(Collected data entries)
┏━━

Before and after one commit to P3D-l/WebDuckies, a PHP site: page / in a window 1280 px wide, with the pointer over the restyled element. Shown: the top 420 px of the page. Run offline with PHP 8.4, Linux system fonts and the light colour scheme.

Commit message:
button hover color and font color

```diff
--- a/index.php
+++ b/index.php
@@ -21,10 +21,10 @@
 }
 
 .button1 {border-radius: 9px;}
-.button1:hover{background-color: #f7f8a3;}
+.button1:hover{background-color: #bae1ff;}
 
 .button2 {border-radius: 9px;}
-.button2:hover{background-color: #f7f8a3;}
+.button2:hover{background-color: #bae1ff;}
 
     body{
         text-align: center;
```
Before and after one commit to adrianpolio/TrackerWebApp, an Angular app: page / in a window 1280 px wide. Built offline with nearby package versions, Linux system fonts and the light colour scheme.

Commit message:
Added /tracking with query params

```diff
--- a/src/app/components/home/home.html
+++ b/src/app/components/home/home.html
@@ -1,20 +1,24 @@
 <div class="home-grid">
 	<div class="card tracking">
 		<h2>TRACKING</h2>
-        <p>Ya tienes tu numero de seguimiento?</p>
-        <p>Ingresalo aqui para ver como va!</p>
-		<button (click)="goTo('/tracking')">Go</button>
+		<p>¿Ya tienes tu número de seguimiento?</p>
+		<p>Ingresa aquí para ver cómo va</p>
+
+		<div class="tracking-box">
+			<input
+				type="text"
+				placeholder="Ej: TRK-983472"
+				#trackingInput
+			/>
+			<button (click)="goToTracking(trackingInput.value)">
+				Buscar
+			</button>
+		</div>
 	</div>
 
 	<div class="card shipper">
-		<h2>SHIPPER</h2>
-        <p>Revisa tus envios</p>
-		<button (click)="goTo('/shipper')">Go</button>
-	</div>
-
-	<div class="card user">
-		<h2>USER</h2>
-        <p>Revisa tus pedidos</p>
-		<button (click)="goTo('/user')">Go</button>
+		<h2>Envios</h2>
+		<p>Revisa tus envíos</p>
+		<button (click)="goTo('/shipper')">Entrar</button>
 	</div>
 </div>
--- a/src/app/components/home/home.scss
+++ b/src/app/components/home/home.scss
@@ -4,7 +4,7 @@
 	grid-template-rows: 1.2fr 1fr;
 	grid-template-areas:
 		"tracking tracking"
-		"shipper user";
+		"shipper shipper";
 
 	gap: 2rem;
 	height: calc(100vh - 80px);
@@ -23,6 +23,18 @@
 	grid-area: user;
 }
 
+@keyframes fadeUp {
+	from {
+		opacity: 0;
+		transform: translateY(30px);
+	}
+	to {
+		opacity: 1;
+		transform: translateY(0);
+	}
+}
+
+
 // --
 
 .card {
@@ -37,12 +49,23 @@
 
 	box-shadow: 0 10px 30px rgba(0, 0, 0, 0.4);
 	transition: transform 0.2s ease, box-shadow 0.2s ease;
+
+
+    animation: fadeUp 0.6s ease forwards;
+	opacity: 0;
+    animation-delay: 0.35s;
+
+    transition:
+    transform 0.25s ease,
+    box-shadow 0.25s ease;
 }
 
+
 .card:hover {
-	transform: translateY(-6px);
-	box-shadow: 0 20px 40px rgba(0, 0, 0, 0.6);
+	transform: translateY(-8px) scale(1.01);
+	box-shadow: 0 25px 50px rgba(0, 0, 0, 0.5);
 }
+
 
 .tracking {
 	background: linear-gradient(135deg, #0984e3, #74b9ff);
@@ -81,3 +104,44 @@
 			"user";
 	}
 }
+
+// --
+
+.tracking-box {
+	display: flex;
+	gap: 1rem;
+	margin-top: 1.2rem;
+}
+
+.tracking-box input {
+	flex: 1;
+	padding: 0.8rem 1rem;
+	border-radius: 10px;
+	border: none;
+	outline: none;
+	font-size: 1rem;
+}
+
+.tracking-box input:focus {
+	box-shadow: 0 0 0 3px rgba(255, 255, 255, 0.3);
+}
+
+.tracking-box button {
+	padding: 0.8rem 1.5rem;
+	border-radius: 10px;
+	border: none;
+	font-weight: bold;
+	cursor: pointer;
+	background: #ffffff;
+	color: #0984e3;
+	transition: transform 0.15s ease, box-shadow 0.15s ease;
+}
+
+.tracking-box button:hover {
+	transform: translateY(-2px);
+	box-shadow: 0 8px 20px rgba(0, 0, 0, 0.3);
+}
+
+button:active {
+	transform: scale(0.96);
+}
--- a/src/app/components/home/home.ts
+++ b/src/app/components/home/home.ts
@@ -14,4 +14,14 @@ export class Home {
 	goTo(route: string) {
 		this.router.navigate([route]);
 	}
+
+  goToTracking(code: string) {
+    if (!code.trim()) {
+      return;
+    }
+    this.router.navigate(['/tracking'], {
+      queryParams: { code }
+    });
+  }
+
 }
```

┗━━

» ABOUT THIS TASK: Your answer should be a single number, namely how many lines of the data above hold "with".

» TASK RESPONSE: 3